Preben Drastrup has 300 organic sows on his farm in northern Denmark. He supplies pigs to Friland, which handles all organic and high welfare pigs and cattle within Danish Crown in Denmark and is the largest producer of organic meat in Europe.
Green fields, blue sky and lots of fresh air – all the things I appreciate as an organic pig farmer. A large proportion of Denmark’s conventional pork is exported, with the UK a key market, of course, but most of our organic meat ends up in southern Europe.
My primary concern, however, is taking care of my pigs and being able to make a living out of it. Perhaps that’s why I work a little harder, even though it costs more.
For example, I keep piglets with the sow for nine weeks instead of the seven required by Denmark’s organic production regulations, allowing two extra weeks with their mother. After nine weeks they enter the stable, which used to hold my cattle (prior to switching to pigs in 2006, I was a conventional milk producer for 25 years). It is now a big place for my pigs, where they have lots of straw to lie in and, of course, the opportunity to go outside when they need fresh air.
Being an organic farmer means everything to me. Had that opportunity not existed, I would not have been a farmer today.
When I started in farming, the concept of organic production did not exist. I was never a fan of chemicals – I did not spray my bees and never fertilised my grassland with fertiliser. At one point, one of my neighbours switched to organic production. I followed him and I have not regretted it for a moment.
It’s a hard business
Enjoyment and job satisfaction as an organic farmer is about much more than getting a higher price for my pigs. High animal welfare, the wellbeing of the pigs and the ability to supply the Danish consumers with organic meat are also important factors.
I would not be able to work inside a stable all day. I love to be outside and enjoy watching the pigs tumble on the ground with their noses in the mud throughout both summer and winter. The pigs don’t care if it rains or snows, and they will be just as active. It’s worse for the farmer, though, who must live with the fact he sometimes has to wade through 50cm-deep mud in the winter.
I enjoy the unpredictability, too. The other day, the power went off, so the animals ran out and were all over the place. Another day the tyre on a tractor punctured. Not one day looks like the last, and that is just wonderful. The same applies to the work in the field. Once you have drilled and sown in spring, you just take a breath and a relax until autumn. As an organic farmer, you just have to follow nature’s course.
I certainly don’t raise organic pigs for fun though. Being an ecologist is pure business, and I want the public to know about pigs and how the business works.

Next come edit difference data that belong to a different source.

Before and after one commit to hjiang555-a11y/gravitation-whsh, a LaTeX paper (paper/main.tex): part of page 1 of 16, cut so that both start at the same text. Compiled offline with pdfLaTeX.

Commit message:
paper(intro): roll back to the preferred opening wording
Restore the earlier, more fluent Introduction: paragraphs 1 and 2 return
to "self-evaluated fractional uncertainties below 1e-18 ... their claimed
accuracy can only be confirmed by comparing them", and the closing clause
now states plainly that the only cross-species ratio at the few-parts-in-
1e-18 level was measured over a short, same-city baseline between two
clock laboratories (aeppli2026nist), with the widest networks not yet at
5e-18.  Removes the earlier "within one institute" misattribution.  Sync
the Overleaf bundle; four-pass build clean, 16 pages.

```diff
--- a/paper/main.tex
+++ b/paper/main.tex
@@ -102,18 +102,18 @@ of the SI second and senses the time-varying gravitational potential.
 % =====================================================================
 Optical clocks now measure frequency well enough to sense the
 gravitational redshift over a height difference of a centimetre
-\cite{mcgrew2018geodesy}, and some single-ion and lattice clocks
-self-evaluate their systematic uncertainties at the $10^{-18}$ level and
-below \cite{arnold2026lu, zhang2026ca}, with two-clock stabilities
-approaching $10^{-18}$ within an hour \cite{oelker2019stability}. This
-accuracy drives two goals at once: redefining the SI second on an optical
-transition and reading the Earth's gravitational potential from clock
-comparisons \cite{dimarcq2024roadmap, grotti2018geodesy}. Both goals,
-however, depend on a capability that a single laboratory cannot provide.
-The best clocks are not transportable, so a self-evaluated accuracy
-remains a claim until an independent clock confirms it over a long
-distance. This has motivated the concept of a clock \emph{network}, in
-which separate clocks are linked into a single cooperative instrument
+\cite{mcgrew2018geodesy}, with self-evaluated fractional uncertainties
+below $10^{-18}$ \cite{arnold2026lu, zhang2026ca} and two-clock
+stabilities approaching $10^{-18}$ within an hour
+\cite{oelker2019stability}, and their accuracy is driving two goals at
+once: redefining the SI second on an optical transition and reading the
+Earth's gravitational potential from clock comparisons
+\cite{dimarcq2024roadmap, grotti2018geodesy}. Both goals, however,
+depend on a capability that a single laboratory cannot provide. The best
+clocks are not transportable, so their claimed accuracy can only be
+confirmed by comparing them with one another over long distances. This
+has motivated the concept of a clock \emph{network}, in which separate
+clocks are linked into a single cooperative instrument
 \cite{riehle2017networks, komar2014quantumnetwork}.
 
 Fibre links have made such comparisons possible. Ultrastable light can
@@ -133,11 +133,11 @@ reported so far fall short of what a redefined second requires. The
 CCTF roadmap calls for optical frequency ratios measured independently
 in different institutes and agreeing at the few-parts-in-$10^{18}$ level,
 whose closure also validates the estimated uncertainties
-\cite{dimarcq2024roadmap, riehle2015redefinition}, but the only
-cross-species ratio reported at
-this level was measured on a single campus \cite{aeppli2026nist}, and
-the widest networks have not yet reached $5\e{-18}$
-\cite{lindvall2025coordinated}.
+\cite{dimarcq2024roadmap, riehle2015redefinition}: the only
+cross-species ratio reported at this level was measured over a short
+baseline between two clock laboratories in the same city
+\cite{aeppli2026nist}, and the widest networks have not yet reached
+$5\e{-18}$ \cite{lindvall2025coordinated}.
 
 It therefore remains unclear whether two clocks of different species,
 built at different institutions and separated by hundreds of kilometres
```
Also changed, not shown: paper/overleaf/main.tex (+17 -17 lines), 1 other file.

Educating the consumer
We must be proud of what we are doing – and be equally proud of showing it. I open up my farm for everyone who is curious about where meat comes from. This happens at the annual Sofari, where consumers are invited to Danish organic farms to experience the organic pig life. I also invite school classes in to speak to them about the business.
I’m currently looking for an extra member of staff – we have increased the number of sows from 200 to 300 and, of course, should still have a 37-hour working week! In addition, I have to take care of myself. I am 64 years old and would like to spend many more years being an organic farmer!